In April, 330 million people — more than the population of the United States — in India were living under severe drought caused by a heat wave. By May 20, the heat had intensified to cross 124 degrees Fahrenheit in the western state of Rajasthan, the highest-ever recorded temperature in India. As the country waited for relief from the oppressive heat, the monsoon finally arrived in the second week of June, bringing rains, thunder and lightning.
And also death.
Reports from eastern and central states of the country in the last few days suggest over a hundred people have died in lightning strikes, with dozens dying in the last 24 hours alone. Most of the deaths Tuesday were reported from the eastern state of Bihar.
The state’s disaster management department said Wednesday at least 38 people were confirmed dead and 24 others were reported injured. It added that it was still in the process of receiving and compiling data from various districts, and that a final death toll would be announced later.
Other reports put the death toll in Bihar — the most severely affected state — between 47 and 56 people. Between seven and 10 people were also reported killed in Jharkhand, which borders Bihar to the south. In Uttar Pradesh, to the east of Bihar, reports claim between 20 and 42 people have died. And at least one report also mentioned 16 deaths in Madhya Pradesh, which lies south of Uttar Pradesh.
Indian Prime Minister Narendra Modi expressed his grief on Twitter.
Deeply anguished by loss of lives due to lightning in parts of UP, Bihar, Jharkhand & other parts of the nation over the last few days: PM
— PMO India (@PMOIndia) June 22, 2016
Lightning strikes are common in India, especially during the monsoon season, which starts in June and ends in October, and cause thousands of deaths every year, most victims being farmers working in their fields with no tall structures nearby.
According to the latest available data from India’s National Crime Records Bureau, more than 2,500 people died in the country from lightning strikes in 2014, making it the biggest cause of accidental death attributable to natural causes.
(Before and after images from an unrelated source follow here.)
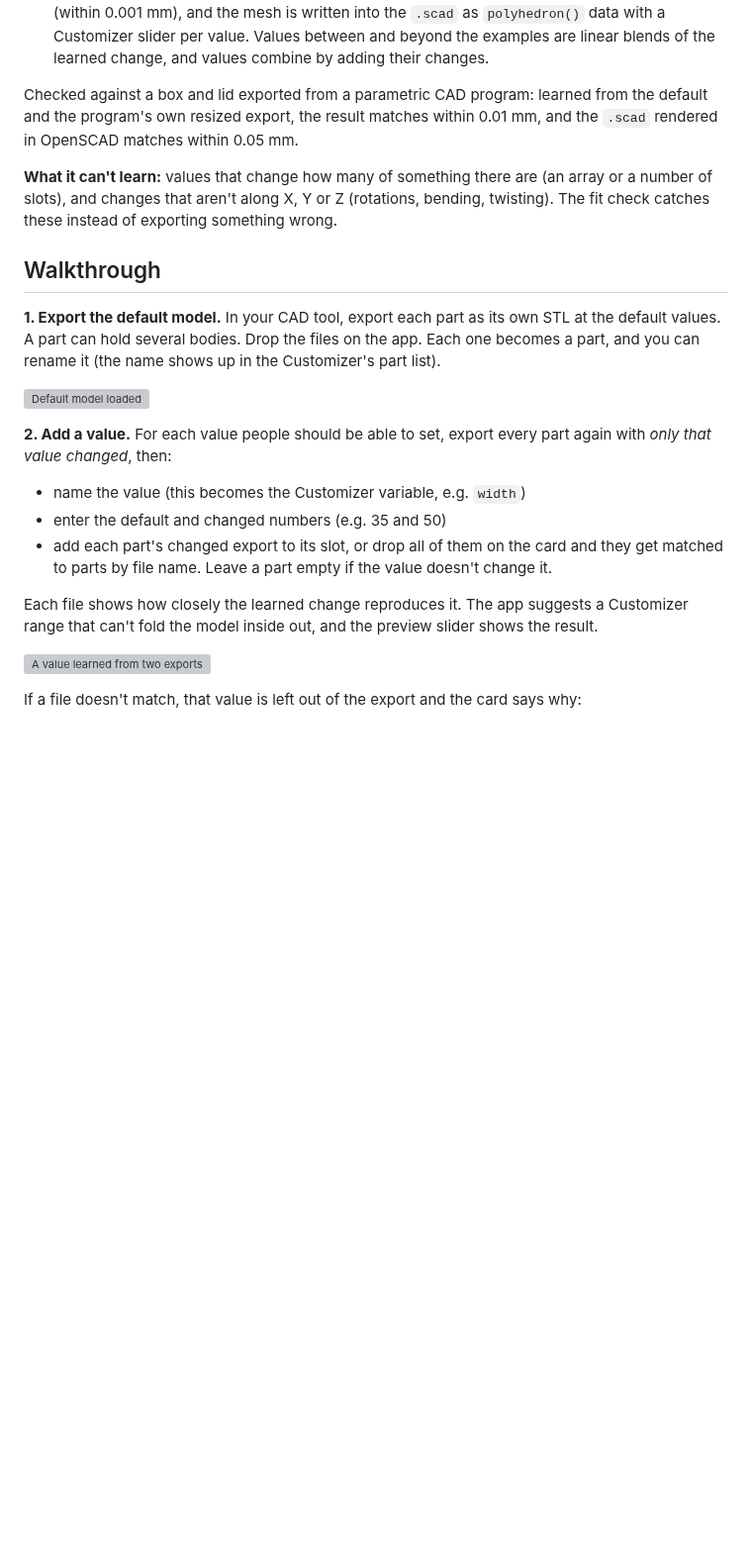
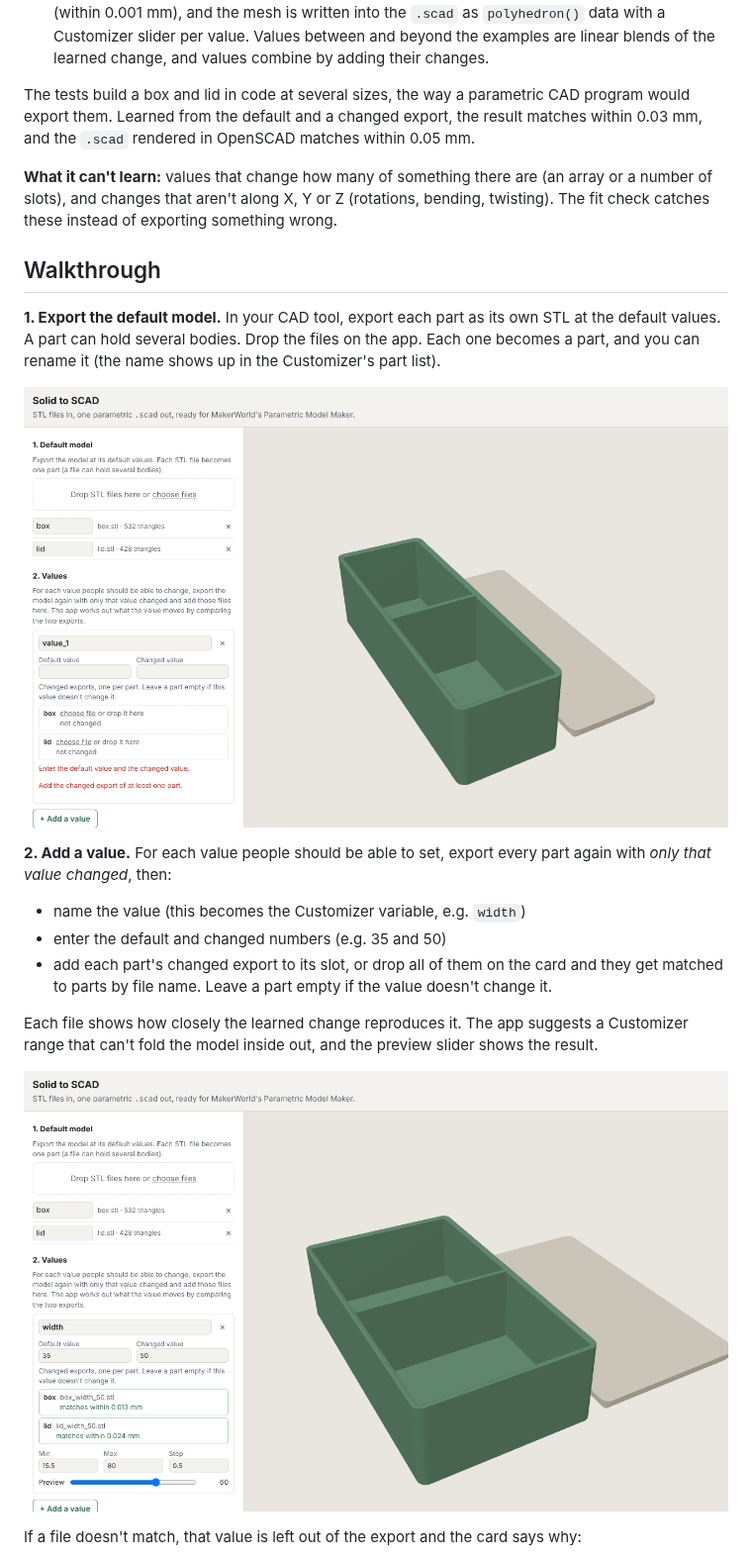
Before and after one commit to Buddieh/Solid-to-SCAD, a Markdown page: README.md, the part around one of its changes. Shown at 99% size. GitHub-like rendering; pictures changed too: docs/images/walkthrough-1-model.png (added), docs/images/walkthrough-2-value.png (added); blank space fills up the shorter version; grey boxes are pictures that could not be loaded.

```diff
--- a/README.md
+++ b/README.md
@@ -27,9 +27,9 @@ You show the app how your model changes, and it learns the rule:
    Values between and beyond the examples are linear blends of the learned change, and
    values combine by adding their changes.
 
-Checked against a box and lid exported from a parametric CAD program: learned from the
-default and the program's own resized export, the result matches within 0.01 mm, and the `.scad` rendered in
-OpenSCAD matches within 0.05 mm.
+The tests build a box and lid in code at several sizes, the way a parametric CAD program
+would export them. Learned from the default and a changed export, the result matches within
+0.03 mm, and the `.scad` rendered in OpenSCAD matches within 0.05 mm.
 
 **What it can't learn:** values that change how many of something there are (an array
 or a number of slots), and changes that aren't along X, Y or Z (rotations, bending,
@@ -41,7 +41,7 @@ twisting). The fit check catches these instead of exporting something wrong.
 the default values. A part can hold several bodies. Drop the files on the app. Each one
 becomes a part, and you can rename it (the name shows up in the Customizer's part list).
 
-![Default model loaded](docs/images/1-default-model.png)
+![Default model loaded](docs/images/walkthrough-1-model.png)
 
 **2. Add a value.** For each value people should be able to set, export every part
 again with *only that value changed*, then:
@@ -56,7 +56,7 @@ Each file shows how closely the learned change reproduces it. The app suggests a
 Customizer range that can't fold the model inside out, and the preview slider shows
 the result.
 
-![A value learned from two exports](docs/images/2-value-learned.png)
+![A value learned from two exports](docs/images/walkthrough-2-value.png)
 
 If a file doesn't match, that value is left out of the export and the card says why:
 
```
Also changed, not shown: other parts of README.md (+1 -5 lines), docs/images/walkthrough-3-no-match.png (added), 9 other files.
A distant second on that list was heat stroke, which caused less than half the number of deaths from lightning strikes.
There have also been incidents of elephants dying from lightning strikes in India, including one earlier in June that killed three pachyderms and another in 2007 when five elephants were killed.